PROBLEM TO SOLVE:
Among the entries below, how many lines contain the string "National"? Only the number is wanted.

Version comparison data:

========================================

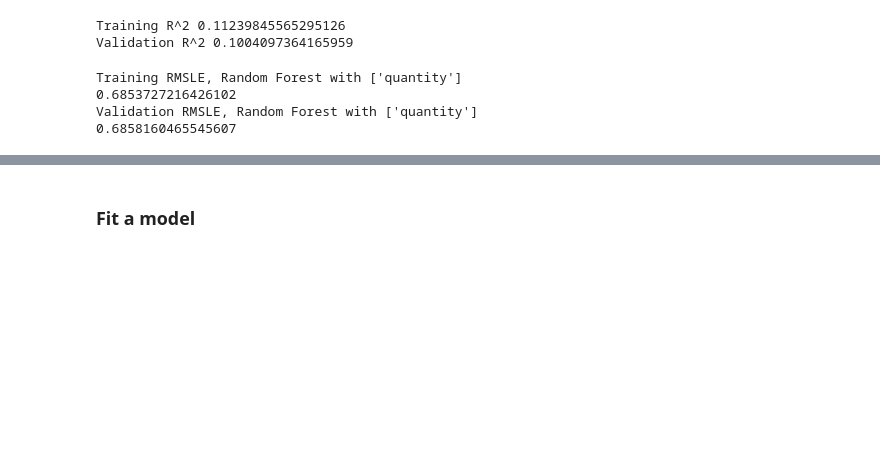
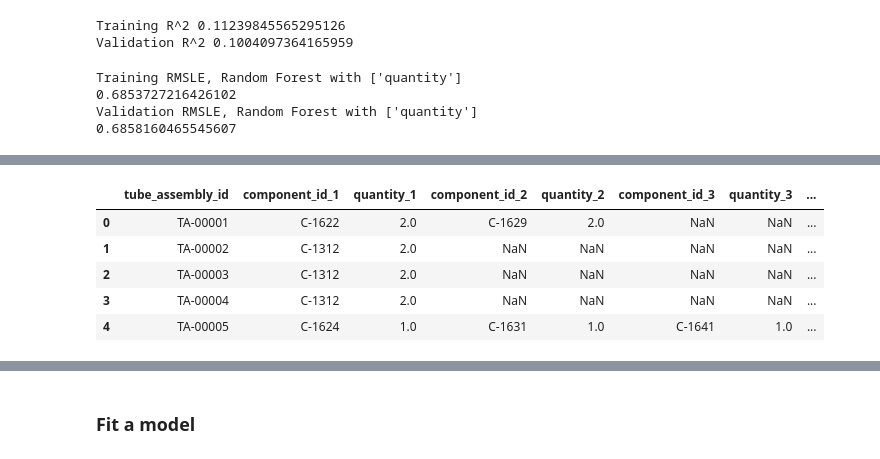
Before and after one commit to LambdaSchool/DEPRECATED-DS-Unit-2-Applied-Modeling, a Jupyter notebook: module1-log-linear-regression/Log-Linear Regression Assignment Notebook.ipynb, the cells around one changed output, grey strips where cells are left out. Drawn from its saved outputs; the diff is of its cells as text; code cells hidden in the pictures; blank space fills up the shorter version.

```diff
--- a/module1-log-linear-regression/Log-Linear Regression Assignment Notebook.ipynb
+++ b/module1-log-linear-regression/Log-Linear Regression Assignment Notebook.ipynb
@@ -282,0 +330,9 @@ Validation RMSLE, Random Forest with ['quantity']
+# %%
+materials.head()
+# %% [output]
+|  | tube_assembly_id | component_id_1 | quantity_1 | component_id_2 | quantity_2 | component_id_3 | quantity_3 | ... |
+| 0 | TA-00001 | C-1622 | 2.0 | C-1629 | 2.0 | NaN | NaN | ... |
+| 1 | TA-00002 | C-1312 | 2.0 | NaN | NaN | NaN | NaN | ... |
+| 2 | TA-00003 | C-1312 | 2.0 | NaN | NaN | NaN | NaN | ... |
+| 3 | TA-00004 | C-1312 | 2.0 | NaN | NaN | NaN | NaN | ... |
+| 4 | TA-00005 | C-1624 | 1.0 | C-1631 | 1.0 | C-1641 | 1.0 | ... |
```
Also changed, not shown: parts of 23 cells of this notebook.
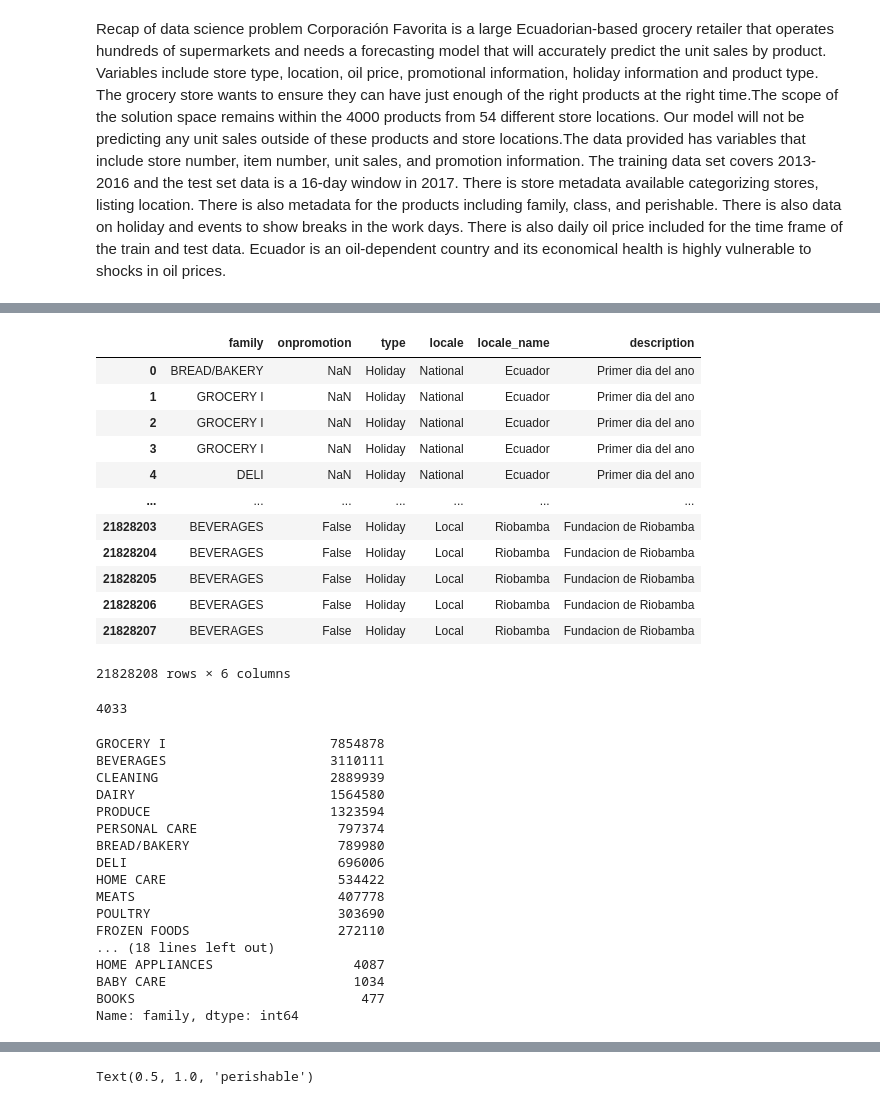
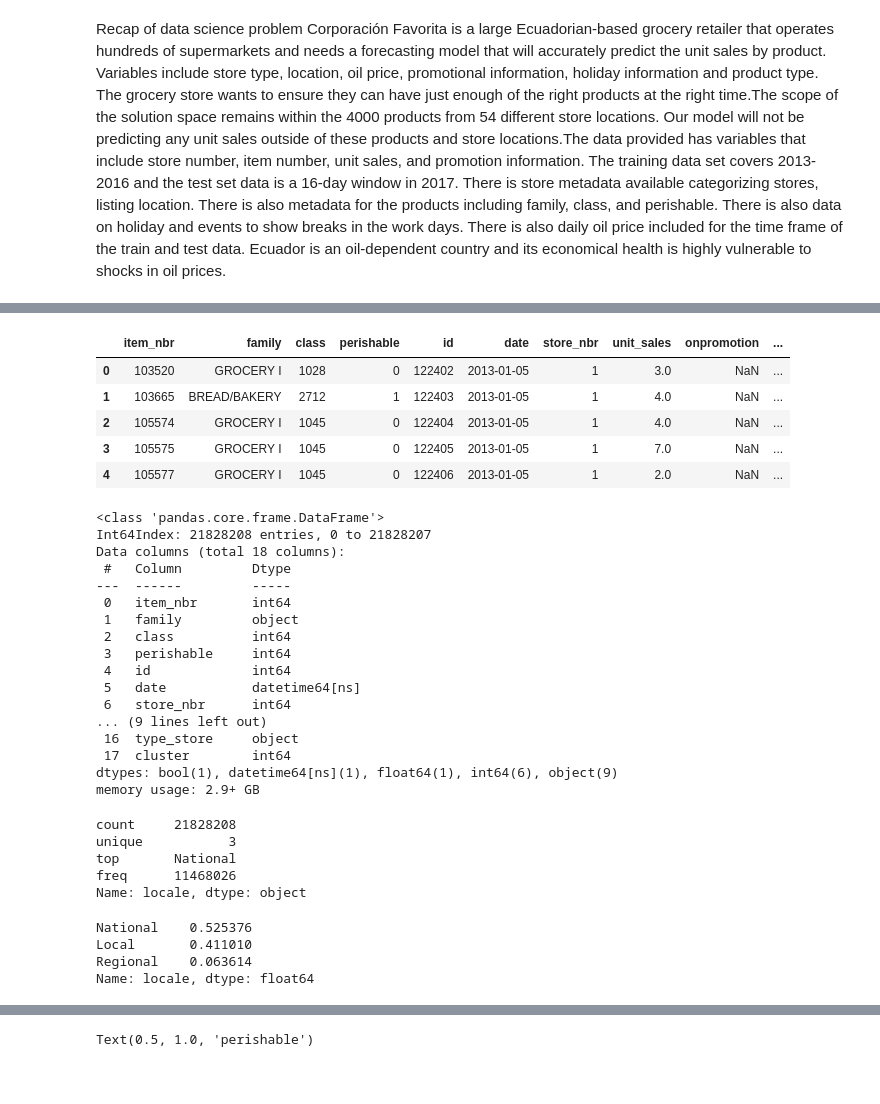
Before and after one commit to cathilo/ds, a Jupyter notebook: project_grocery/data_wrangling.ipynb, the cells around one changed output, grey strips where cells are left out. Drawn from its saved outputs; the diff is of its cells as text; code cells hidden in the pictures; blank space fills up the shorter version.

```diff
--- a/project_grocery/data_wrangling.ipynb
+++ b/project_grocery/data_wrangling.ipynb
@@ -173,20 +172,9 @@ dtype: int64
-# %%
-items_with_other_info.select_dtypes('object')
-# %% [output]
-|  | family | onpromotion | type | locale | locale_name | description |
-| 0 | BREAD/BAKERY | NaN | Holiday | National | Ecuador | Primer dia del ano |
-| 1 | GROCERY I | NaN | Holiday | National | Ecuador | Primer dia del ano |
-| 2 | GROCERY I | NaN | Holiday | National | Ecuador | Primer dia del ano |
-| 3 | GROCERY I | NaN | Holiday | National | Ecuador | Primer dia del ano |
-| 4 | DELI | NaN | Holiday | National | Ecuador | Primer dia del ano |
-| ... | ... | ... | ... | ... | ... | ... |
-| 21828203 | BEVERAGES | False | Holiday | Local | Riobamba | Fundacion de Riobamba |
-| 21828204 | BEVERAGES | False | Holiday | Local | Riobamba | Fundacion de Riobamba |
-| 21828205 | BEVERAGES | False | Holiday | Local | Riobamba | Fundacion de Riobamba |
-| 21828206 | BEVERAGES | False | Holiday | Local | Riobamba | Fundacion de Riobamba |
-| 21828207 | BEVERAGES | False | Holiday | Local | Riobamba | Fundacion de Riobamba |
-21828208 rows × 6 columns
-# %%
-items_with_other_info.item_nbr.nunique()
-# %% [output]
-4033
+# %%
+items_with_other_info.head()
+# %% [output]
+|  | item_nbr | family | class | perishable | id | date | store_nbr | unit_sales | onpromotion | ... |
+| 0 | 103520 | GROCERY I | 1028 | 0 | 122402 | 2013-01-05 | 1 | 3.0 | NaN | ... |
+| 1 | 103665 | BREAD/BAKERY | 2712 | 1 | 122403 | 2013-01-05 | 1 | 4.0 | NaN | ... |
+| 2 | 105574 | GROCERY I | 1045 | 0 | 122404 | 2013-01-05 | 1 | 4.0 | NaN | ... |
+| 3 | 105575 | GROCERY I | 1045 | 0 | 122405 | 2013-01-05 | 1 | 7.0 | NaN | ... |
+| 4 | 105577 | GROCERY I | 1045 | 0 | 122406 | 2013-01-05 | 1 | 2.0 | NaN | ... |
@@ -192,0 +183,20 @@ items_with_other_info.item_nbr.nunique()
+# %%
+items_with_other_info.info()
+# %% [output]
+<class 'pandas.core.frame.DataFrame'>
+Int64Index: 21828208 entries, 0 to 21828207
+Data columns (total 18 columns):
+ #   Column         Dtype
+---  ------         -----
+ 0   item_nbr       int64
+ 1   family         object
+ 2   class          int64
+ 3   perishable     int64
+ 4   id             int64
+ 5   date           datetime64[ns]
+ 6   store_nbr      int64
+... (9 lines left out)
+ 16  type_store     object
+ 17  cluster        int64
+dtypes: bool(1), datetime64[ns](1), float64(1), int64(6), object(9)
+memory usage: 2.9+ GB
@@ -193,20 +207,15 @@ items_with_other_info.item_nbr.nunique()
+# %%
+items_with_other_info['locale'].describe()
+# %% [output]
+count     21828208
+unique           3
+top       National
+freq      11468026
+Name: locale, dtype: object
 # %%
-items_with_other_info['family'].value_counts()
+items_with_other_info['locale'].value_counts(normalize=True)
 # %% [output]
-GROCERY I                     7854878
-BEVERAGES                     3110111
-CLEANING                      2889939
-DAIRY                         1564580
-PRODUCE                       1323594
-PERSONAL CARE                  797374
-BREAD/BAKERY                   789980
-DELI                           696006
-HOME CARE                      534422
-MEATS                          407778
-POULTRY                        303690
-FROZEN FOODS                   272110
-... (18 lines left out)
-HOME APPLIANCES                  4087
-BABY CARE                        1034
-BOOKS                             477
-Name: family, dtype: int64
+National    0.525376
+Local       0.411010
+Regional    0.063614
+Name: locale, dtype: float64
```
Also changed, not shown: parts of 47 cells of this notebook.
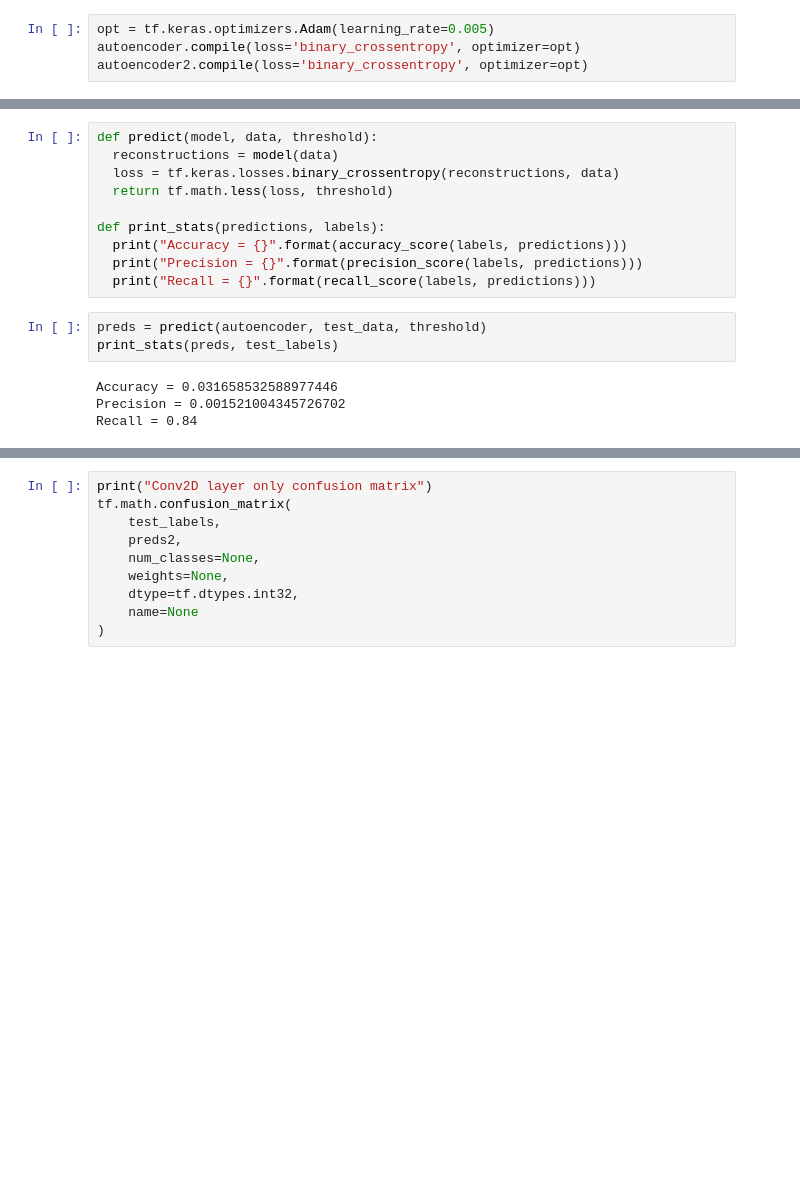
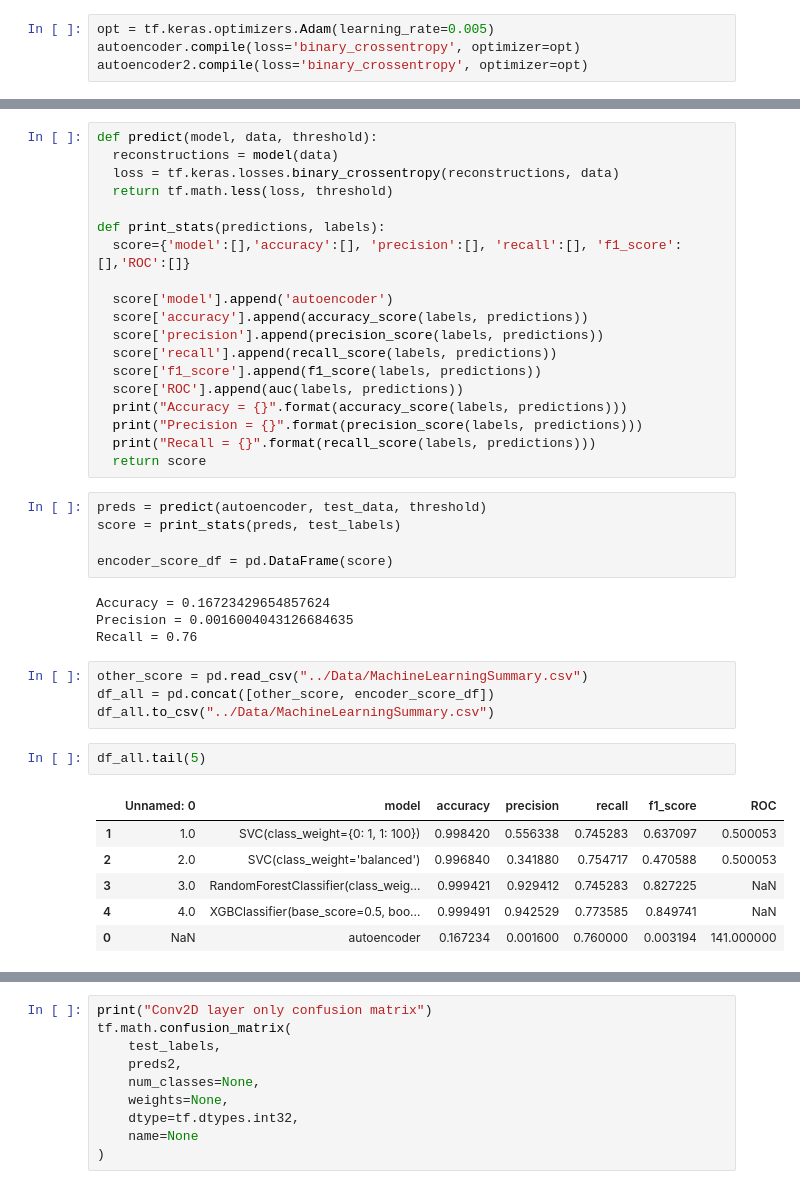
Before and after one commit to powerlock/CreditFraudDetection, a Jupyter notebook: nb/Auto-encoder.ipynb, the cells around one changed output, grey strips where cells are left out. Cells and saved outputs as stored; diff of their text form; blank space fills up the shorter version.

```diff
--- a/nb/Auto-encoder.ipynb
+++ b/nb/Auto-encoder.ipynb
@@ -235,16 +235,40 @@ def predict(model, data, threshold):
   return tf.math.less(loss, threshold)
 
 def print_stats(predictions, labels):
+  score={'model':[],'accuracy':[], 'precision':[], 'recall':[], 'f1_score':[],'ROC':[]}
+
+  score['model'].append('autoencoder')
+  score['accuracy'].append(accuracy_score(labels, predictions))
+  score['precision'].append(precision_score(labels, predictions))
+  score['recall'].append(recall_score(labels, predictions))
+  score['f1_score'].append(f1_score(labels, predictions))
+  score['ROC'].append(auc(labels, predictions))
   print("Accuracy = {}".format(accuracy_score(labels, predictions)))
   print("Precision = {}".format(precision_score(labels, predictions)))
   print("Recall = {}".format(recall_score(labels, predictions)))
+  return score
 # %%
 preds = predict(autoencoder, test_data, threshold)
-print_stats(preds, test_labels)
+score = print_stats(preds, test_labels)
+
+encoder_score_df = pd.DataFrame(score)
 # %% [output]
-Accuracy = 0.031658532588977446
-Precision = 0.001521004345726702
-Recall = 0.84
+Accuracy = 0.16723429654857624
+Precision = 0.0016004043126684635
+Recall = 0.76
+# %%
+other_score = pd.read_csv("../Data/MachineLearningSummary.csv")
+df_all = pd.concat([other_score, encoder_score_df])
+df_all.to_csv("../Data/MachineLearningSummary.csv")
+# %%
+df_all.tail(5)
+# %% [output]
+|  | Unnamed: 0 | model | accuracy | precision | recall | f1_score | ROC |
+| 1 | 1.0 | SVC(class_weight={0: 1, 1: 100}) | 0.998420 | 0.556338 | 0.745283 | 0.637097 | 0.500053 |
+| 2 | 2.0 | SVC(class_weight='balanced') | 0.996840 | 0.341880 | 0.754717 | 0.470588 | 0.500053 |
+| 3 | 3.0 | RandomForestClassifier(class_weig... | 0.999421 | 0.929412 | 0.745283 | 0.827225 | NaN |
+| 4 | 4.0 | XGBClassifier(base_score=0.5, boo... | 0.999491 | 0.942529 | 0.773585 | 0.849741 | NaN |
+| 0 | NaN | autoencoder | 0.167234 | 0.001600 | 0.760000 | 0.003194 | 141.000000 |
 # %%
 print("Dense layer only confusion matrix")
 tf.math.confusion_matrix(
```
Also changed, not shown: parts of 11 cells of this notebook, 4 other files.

========================================

RESPONSE BOX:
7